In another study, the presence of two independent intragenic mutations within the WT1 gene was noted. This provided the first instance of two somatic alterations restricted to the WT1 gene. It also reaffirmed the authenticity of the zinc finger gene as a disease locus.
In addition to known gene mutations, somatic truncation of the WT1 protein is found in a small percentage of Wilms’ tumor patients. These truncations account for 5% of the total Wt1 protein in the tumor. In addition, stromal-predominant histology is more likely in tumors with truncated WT1 protein.
A third genetic feature of Wilms’ tumor is a loss of heterozygosity at the 11p13 region. Interestingly, this loss of heterozygosity was found in 67% of stromal-predominant tumors.
The loss of heterozygosity at the WT1 gene is associated with renal dysfunction. This gene is known to play a key role in urogenital development.
Getting an accurate diagnosis is very important when choosing treatment options for Wilms’ tumor. After a diagnosis, a child will receive treatment that is customized to his or her condition. This includes surgery and chemotherapy.
In addition to surgery, children may also undergo radiation therapy. During radiation therapy, high-energy X-rays are used to destroy cancer cells. This type of therapy is most commonly applied to the later stages of Wilms’ tumor.
There are several imaging tests that can detect and treat kidney tumors. Some of the tests include computerized tomography, magnetic resonance imaging, and ultrasound. These are used to find tumors and other abnormalities near the kidney.

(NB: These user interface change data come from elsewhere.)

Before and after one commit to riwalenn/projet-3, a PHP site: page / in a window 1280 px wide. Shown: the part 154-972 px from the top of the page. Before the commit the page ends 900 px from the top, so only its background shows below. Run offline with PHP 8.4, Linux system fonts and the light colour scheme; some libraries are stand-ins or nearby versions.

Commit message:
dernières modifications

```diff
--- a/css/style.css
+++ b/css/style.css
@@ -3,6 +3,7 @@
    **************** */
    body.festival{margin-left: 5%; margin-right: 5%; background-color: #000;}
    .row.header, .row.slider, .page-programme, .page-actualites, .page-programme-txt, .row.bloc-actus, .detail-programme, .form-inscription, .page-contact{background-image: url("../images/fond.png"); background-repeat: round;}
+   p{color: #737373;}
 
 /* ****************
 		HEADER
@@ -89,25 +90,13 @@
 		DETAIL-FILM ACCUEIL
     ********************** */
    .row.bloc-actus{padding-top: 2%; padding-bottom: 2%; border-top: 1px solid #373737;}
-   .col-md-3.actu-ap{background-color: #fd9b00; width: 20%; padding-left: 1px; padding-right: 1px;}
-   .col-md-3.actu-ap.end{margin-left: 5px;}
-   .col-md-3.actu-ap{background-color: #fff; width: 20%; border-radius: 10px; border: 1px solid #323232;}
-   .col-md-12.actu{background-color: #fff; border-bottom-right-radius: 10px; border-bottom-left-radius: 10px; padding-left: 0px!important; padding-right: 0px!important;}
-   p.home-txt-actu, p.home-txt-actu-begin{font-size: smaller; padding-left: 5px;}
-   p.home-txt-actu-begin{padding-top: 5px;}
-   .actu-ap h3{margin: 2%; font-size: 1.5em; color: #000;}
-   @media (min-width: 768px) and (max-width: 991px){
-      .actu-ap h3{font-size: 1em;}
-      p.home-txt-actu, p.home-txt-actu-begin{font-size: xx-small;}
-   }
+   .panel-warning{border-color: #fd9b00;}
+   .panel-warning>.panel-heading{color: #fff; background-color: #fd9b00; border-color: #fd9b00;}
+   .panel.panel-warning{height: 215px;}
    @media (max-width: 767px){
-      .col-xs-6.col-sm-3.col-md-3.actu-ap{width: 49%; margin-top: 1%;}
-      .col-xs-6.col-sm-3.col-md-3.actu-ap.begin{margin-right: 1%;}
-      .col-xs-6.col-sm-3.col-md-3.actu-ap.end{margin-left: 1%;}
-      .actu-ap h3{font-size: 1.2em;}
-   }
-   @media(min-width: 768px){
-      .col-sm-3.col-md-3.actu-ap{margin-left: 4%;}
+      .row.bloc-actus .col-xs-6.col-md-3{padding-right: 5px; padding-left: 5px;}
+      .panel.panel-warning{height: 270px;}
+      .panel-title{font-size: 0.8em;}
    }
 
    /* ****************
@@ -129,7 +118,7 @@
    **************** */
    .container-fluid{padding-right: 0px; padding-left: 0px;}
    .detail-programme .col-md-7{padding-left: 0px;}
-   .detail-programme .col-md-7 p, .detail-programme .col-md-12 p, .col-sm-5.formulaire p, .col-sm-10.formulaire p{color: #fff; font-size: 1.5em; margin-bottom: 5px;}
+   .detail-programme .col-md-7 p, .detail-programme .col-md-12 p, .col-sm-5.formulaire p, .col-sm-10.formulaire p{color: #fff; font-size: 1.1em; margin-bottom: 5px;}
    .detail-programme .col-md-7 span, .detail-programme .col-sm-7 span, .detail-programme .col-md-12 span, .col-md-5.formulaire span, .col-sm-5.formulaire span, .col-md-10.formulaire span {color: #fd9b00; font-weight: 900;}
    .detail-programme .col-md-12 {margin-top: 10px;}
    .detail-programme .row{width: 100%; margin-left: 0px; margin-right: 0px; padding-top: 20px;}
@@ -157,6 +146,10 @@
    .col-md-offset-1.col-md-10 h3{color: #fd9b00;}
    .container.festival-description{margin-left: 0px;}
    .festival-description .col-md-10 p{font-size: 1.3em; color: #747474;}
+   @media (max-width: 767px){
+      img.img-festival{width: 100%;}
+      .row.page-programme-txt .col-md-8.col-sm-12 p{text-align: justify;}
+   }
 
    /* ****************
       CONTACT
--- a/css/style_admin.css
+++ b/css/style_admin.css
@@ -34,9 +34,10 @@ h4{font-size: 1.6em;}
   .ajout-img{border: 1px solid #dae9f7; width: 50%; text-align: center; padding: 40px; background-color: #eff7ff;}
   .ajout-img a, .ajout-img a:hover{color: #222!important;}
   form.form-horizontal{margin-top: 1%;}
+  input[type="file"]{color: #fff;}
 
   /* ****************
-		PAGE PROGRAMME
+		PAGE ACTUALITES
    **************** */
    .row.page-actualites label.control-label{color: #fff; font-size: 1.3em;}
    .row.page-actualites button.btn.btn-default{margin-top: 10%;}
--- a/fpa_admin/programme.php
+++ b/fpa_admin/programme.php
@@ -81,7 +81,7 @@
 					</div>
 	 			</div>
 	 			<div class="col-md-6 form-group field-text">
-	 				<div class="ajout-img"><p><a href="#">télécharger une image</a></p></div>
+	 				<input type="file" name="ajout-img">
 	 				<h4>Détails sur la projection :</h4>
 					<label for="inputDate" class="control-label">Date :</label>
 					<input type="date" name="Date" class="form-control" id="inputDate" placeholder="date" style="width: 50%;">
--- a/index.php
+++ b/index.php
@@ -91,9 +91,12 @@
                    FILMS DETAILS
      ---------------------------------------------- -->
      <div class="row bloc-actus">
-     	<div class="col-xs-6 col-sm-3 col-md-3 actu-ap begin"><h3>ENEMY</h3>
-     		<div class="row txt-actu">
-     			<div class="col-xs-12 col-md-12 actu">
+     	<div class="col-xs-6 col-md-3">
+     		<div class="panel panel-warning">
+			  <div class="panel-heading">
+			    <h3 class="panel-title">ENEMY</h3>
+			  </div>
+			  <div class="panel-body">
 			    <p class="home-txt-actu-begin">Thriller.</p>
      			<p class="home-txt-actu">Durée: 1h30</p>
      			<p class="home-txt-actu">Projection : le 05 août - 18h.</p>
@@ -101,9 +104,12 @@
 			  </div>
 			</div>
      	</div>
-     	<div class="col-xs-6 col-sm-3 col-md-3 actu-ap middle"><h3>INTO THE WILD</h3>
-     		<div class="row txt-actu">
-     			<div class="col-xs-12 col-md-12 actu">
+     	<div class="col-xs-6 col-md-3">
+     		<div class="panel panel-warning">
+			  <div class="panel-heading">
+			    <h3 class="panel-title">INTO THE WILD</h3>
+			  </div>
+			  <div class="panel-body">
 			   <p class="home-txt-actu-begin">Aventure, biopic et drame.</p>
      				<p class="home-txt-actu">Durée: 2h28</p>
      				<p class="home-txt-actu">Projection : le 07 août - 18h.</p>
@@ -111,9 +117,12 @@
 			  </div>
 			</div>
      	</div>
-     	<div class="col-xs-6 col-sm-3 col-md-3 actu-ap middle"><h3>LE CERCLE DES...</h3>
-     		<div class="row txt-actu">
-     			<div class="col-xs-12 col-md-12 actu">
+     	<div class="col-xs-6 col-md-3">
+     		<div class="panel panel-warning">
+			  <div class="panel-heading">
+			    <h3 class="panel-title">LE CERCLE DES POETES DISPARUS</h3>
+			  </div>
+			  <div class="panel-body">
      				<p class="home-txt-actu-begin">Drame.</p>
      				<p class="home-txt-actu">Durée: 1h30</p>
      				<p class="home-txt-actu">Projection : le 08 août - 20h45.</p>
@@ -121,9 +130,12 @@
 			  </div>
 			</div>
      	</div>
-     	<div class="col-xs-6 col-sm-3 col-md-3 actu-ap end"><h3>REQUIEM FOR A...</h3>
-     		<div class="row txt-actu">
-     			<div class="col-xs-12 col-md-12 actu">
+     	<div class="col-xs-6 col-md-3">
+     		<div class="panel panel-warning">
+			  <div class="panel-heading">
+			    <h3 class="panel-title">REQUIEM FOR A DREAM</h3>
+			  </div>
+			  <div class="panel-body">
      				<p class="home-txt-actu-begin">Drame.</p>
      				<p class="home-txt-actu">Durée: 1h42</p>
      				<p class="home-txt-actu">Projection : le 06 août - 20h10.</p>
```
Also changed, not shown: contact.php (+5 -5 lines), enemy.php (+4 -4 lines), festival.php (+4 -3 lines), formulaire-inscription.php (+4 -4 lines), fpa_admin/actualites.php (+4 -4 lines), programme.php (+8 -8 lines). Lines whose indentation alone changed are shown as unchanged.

In many cases, a biopsy is performed before or after treatment. The sample is then sent to the lab for examination. Then, further tests are used to stage cancer and assign a stage to the tumor. This helps doctors decide which treatment option is best.
Various factors can increase the risk of having a Wilms’ tumor. For instance, certain birth defects, genetic syndromes, and maternal exposure during pregnancy all contribute to the likelihood of a child developing the disease.
Other risks can include hemihypertrophy and aniridia. A family history of the disease is also a risk factor.
Survivorship depends on the stage of the disease, as well as the overall health of the child. Children with a Wilms’ tumor are usually cured if they are diagnosed early. However, survival rates may vary greatly from one child to another.
In some cases, a patient may need to undergo a stem cell transplant. A stem cell transplant is a procedure where the child’s own stem cells are transferred to the body to fight the disease. This is a risky procedure and can be difficult to perform.
Health A to Z. (n.d.). HSE.ie. https://www2.hse.ie/az/
U.S. National Library of Medicine. (n.d.). https://www.ncbi.nlm.nih.gov/
Directory Health Topics. (n.d.). https://www.healthline.com/directory/topics
Health A-Z. (2022, April 26). Verywell Health. https://www.verywellhealth.com/health-a-z-4014770
Harvard Health. (2015, November 17). Health A to Z. https://www.health.harvard.edu/health-a-to-z
Health Conditions A-Z Sitemap. (n.d.). EverydayHealth.com. https://www.everydayhealth.com/conditions/